---- Records provided

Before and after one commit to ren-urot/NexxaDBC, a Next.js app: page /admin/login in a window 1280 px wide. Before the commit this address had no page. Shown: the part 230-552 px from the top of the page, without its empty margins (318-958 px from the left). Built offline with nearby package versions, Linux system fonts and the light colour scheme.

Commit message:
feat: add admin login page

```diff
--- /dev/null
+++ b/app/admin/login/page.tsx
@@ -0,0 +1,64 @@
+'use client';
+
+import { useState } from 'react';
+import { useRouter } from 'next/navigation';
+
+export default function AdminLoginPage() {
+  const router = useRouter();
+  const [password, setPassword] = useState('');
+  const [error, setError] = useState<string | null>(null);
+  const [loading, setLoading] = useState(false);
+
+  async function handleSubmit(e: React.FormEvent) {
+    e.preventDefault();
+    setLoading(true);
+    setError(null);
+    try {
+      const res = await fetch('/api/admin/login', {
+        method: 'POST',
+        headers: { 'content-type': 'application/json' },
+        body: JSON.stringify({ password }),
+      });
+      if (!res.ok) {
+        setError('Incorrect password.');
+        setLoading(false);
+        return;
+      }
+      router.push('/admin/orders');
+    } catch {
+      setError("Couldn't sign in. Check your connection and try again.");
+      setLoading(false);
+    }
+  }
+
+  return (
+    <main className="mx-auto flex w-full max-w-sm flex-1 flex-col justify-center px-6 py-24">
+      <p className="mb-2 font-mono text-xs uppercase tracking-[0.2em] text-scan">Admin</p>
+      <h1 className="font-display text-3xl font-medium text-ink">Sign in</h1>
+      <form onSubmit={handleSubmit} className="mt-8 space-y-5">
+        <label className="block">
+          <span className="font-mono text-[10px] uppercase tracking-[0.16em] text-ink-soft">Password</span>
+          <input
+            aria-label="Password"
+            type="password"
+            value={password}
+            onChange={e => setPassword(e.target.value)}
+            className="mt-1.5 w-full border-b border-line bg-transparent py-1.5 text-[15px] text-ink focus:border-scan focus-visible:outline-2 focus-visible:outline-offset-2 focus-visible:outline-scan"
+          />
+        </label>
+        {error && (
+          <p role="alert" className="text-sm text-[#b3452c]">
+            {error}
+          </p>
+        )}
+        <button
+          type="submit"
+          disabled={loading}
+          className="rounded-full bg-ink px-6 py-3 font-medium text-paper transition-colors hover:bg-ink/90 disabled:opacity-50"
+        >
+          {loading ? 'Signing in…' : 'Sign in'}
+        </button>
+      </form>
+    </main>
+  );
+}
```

--------
---- Records provided

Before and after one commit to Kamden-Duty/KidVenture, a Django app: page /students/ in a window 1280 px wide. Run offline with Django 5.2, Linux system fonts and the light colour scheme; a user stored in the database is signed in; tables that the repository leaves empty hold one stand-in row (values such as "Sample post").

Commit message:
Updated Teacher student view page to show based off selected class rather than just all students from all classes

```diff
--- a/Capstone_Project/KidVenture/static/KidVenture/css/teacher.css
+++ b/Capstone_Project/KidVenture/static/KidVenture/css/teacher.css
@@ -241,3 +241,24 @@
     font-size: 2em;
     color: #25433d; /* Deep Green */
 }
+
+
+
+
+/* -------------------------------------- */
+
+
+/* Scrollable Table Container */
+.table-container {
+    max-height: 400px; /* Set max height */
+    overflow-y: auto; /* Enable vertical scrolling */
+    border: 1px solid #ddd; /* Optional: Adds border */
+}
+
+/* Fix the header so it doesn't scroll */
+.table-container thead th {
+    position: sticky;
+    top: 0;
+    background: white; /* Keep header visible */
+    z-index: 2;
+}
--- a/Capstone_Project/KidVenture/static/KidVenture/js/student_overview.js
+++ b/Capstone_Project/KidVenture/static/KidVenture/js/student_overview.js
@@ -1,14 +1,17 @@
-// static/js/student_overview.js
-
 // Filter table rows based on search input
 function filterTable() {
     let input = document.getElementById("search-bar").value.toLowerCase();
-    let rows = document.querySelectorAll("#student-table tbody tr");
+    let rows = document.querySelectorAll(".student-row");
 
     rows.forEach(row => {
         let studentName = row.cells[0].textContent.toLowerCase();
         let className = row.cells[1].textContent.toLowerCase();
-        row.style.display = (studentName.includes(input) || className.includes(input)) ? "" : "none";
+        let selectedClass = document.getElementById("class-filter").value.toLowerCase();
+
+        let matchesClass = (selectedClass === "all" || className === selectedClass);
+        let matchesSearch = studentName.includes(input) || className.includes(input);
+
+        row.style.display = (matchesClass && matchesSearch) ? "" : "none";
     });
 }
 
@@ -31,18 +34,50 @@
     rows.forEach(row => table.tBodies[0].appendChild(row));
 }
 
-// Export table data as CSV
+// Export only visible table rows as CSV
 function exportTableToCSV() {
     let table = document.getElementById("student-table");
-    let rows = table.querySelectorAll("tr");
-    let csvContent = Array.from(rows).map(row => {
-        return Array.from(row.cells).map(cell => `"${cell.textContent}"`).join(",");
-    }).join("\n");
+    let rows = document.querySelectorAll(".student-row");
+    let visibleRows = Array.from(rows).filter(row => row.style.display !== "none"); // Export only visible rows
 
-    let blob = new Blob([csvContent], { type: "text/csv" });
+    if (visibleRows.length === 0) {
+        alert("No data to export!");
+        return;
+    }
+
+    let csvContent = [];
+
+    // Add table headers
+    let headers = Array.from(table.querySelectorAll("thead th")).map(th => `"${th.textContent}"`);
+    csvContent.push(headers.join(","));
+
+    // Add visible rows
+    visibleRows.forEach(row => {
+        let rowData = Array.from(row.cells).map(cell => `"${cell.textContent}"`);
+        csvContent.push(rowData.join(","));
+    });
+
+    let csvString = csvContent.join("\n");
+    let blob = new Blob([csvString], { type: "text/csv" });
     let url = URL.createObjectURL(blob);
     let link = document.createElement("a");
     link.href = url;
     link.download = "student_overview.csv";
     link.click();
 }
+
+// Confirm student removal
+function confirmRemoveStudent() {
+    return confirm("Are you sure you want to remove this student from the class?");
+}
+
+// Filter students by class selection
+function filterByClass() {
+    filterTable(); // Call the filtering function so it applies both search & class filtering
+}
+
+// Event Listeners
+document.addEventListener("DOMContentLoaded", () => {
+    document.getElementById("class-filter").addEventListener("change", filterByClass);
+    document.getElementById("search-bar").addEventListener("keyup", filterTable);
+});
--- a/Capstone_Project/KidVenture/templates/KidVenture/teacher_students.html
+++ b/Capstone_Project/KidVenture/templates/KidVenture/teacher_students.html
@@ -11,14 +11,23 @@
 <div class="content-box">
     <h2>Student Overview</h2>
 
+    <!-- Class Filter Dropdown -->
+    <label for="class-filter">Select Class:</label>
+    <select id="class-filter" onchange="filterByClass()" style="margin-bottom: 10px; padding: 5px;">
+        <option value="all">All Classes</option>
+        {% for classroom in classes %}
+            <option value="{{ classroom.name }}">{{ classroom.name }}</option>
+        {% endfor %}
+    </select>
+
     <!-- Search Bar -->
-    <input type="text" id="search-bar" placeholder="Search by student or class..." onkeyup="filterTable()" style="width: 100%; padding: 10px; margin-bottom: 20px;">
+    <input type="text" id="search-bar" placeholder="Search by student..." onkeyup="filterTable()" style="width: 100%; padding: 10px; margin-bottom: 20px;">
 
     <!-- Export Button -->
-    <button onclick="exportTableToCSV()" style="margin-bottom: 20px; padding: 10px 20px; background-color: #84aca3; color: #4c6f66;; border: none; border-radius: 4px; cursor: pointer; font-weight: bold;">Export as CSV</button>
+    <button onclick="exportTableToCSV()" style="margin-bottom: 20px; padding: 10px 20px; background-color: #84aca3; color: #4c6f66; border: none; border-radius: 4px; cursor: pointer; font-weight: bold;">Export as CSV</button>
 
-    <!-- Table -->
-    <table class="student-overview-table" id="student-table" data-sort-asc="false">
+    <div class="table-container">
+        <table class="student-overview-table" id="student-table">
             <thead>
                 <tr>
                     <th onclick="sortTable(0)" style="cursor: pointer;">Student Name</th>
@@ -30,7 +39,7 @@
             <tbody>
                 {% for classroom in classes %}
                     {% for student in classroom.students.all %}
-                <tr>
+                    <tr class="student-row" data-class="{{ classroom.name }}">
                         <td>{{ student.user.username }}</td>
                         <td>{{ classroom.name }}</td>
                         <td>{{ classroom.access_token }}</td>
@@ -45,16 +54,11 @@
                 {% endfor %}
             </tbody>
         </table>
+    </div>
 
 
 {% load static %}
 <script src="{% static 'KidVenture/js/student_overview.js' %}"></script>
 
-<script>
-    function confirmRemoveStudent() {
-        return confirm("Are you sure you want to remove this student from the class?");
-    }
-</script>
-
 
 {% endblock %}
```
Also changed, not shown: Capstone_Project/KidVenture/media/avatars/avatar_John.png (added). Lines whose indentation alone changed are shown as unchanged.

--------

What lines above hold the word "none"? List them all.

Worked solution:
-        row.style.display = (studentName.includes(input) || className.includes(input)) ? "" : "none";
+        row.style.display = (matchesClass && matchesSearch) ? "" : "none";
+    let visibleRows = Array.from(rows).filter(row => row.style.display !== "none"); // Export only visible rows
-    <button onclick="exportTableToCSV()" style="margin-bottom: 20px; padding: 10px 20px; background-color: #84aca3; color: #4c6f66;; border: none; border-radius: 4px; cursor: pointer; font-weight: bold;">Export as CSV</button>
+    <button onclick="exportTableToCSV()" style="margin-bottom: 20px; padding: 10px 20px; background-color: #84aca3; color: #4c6f66; border: none; border-radius: 4px; cursor: pointer; font-weight: bold;">Export as CSV</button>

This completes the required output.